[Content revision data]
_ _ _

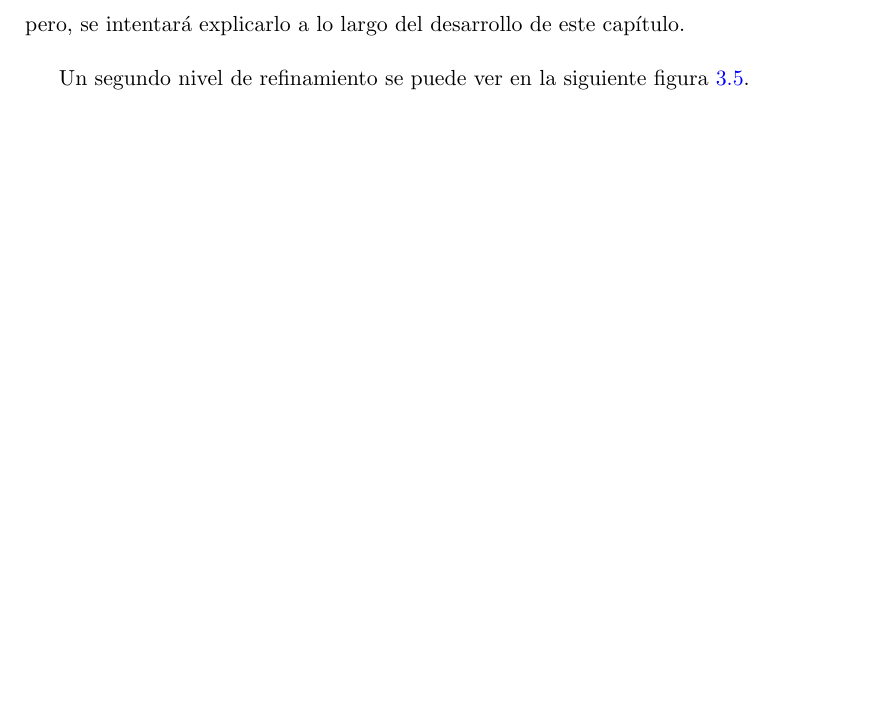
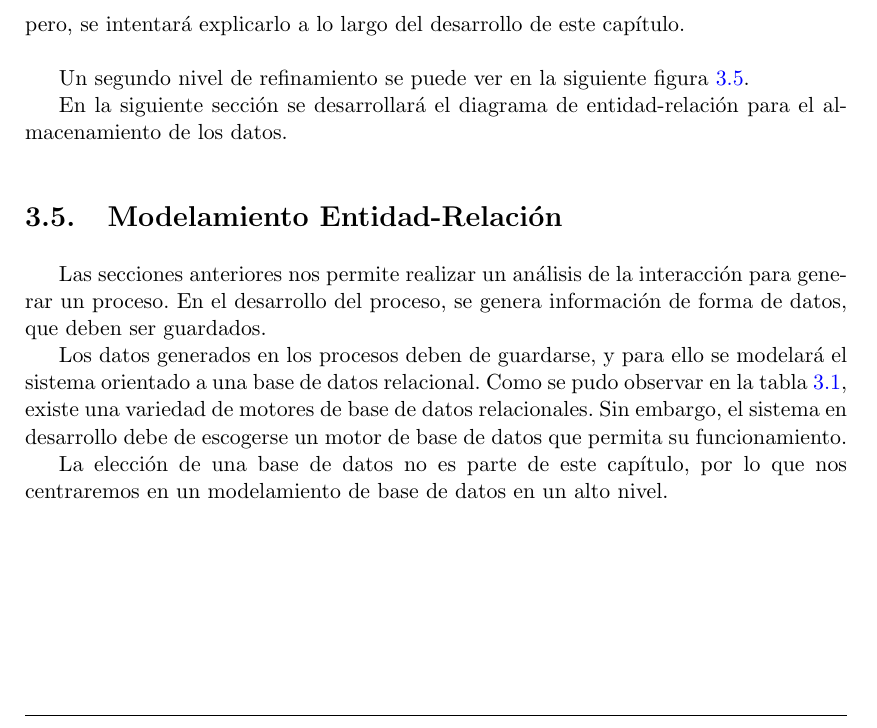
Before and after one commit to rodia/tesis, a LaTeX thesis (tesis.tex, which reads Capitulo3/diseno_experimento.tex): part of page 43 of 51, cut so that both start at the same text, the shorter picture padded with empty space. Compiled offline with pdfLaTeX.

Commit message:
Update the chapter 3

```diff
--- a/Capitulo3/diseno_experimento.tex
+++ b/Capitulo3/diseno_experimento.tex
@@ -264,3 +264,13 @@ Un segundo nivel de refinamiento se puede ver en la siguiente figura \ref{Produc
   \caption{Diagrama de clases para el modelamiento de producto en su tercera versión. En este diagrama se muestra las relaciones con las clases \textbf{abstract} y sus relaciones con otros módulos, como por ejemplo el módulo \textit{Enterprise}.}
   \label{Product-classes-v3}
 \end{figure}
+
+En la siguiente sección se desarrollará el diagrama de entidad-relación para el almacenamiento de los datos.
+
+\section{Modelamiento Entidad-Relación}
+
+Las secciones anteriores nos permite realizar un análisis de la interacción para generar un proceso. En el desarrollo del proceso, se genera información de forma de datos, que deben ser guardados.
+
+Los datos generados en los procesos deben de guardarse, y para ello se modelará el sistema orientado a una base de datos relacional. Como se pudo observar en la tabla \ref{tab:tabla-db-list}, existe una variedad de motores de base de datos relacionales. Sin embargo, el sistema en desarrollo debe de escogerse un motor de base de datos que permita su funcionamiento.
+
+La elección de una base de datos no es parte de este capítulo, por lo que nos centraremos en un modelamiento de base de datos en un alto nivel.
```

_ _ _

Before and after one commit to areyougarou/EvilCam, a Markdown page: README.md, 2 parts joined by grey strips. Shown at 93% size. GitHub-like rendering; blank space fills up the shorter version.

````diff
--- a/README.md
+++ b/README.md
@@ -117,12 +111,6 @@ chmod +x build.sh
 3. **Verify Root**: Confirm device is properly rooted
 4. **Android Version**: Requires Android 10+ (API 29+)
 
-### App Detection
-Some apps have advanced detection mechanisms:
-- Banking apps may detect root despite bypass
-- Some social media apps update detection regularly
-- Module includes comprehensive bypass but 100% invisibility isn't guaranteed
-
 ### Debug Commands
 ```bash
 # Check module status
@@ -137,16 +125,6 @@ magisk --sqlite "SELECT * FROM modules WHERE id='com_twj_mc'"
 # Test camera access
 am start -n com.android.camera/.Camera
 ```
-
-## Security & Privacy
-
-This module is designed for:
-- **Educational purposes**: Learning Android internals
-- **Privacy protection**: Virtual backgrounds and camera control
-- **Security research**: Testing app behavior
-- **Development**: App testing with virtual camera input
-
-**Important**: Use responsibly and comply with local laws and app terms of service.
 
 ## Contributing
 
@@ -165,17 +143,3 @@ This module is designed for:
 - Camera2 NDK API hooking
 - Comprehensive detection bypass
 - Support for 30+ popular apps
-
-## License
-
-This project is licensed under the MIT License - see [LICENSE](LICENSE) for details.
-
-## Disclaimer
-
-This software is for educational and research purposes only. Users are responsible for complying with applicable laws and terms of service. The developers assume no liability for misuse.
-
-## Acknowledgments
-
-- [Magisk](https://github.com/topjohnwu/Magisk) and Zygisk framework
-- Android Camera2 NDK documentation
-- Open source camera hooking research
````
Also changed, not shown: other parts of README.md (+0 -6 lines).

_ _ _

Search the data and copy each line containing "research".

-- **Security research**: Testing app behavior
-This software is for educational and research purposes only. Users are responsible for complying with applicable laws and terms of service. The developers assume no liability for misuse.
-- Open source camera hooking research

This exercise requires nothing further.